Problem: Filter the data below for the string "Documents" and copy each matching line.

Information provided:
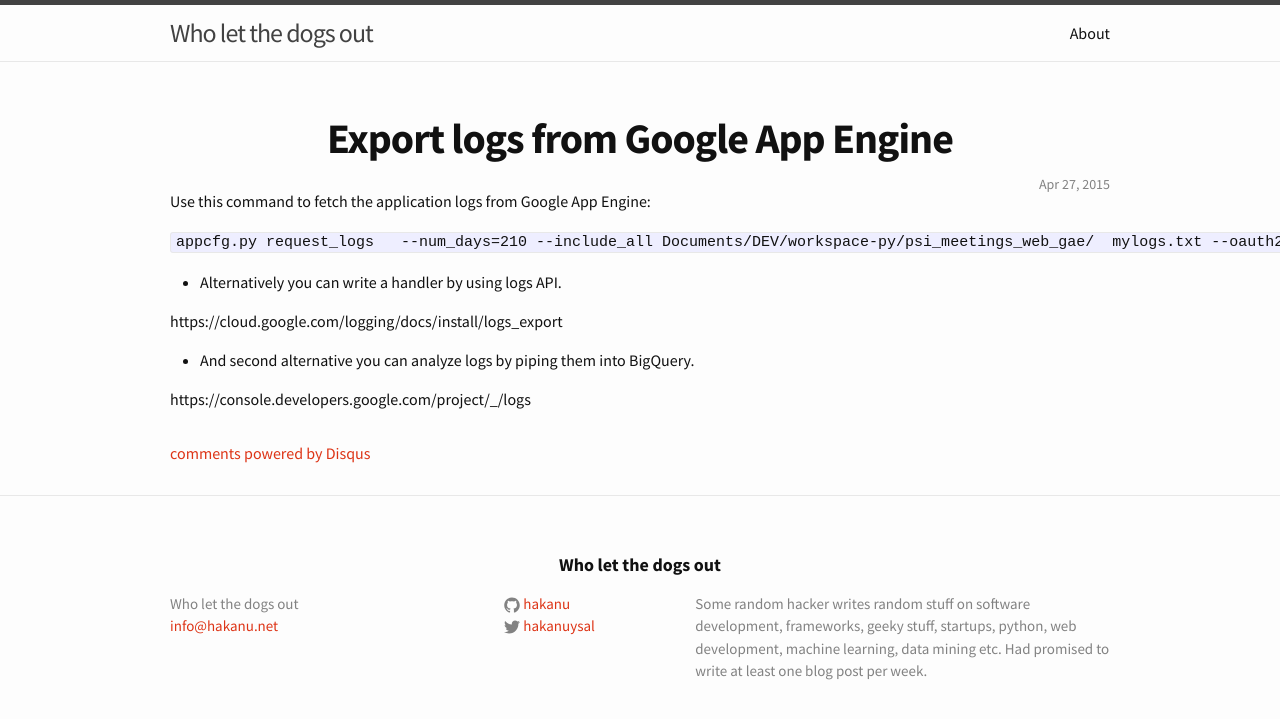
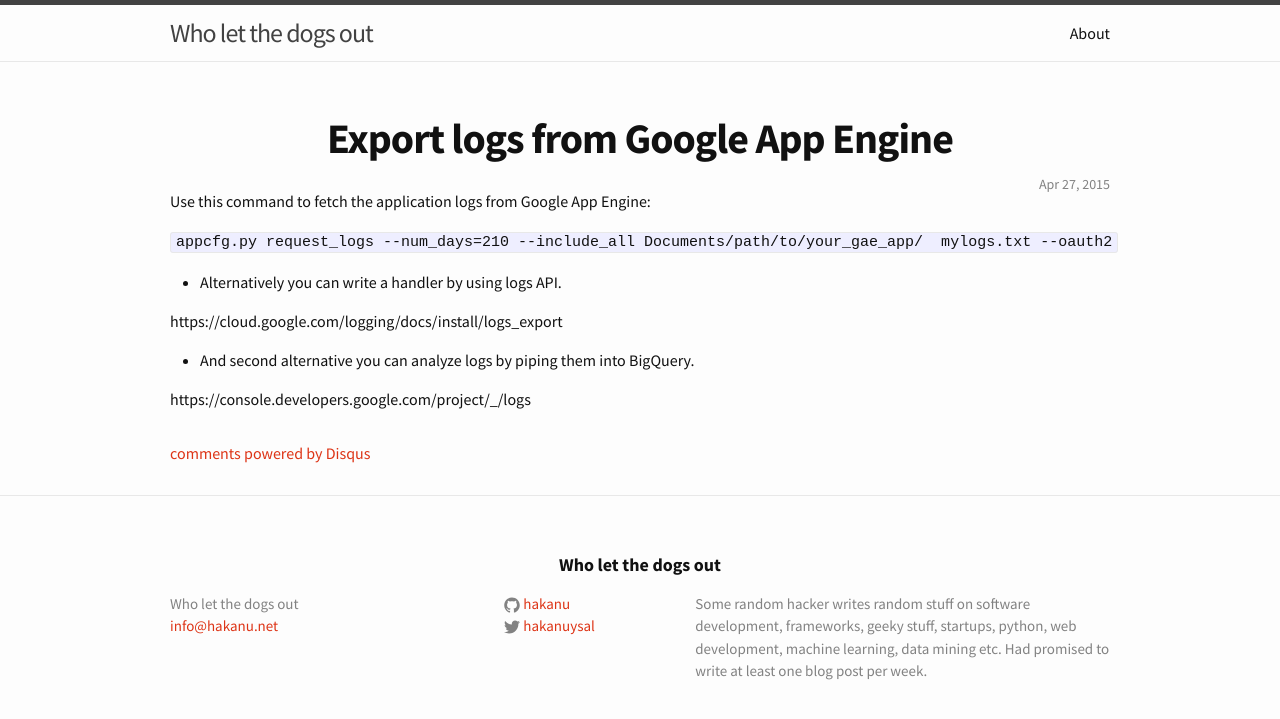
Before and after one commit to hakanu/blog, a Jekyll site: the page built from _posts/2015-04-27-export-logs-on-app-engine.markdown, in a window 1280 px wide. Shown: the top 719 px of the page. Built offline with Jekyll 4.4.1, drawn with Linux system fonts in a browser that asks for light colours.

Commit message:
Modify GAE post.

```diff
--- a/_posts/2015-04-27-export-logs-on-app-engine.markdown
+++ b/_posts/2015-04-27-export-logs-on-app-engine.markdown
@@ -6,7 +6,7 @@ date: '2015-04-27 20:26:13'
 
 Use this command to fetch the application logs from Google App Engine:
 
-`appcfg.py request_logs   --num_days=210 --include_all Documents/DEV/workspace-py/psi_meetings_web_gae/  mylogs.txt --oauth2`
+`appcfg.py request_logs --num_days=210 --include_all Documents/path/to/your_gae_app/  mylogs.txt --oauth2`
 
 * Alternatively you can write a handler by using logs API.
 
```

Result of the task:
-`appcfg.py request_logs   --num_days=210 --include_all Documents/DEV/workspace-py/psi_meetings_web_gae/  mylogs.txt --oauth2`
+`appcfg.py request_logs --num_days=210 --include_all Documents/path/to/your_gae_app/  mylogs.txt --oauth2`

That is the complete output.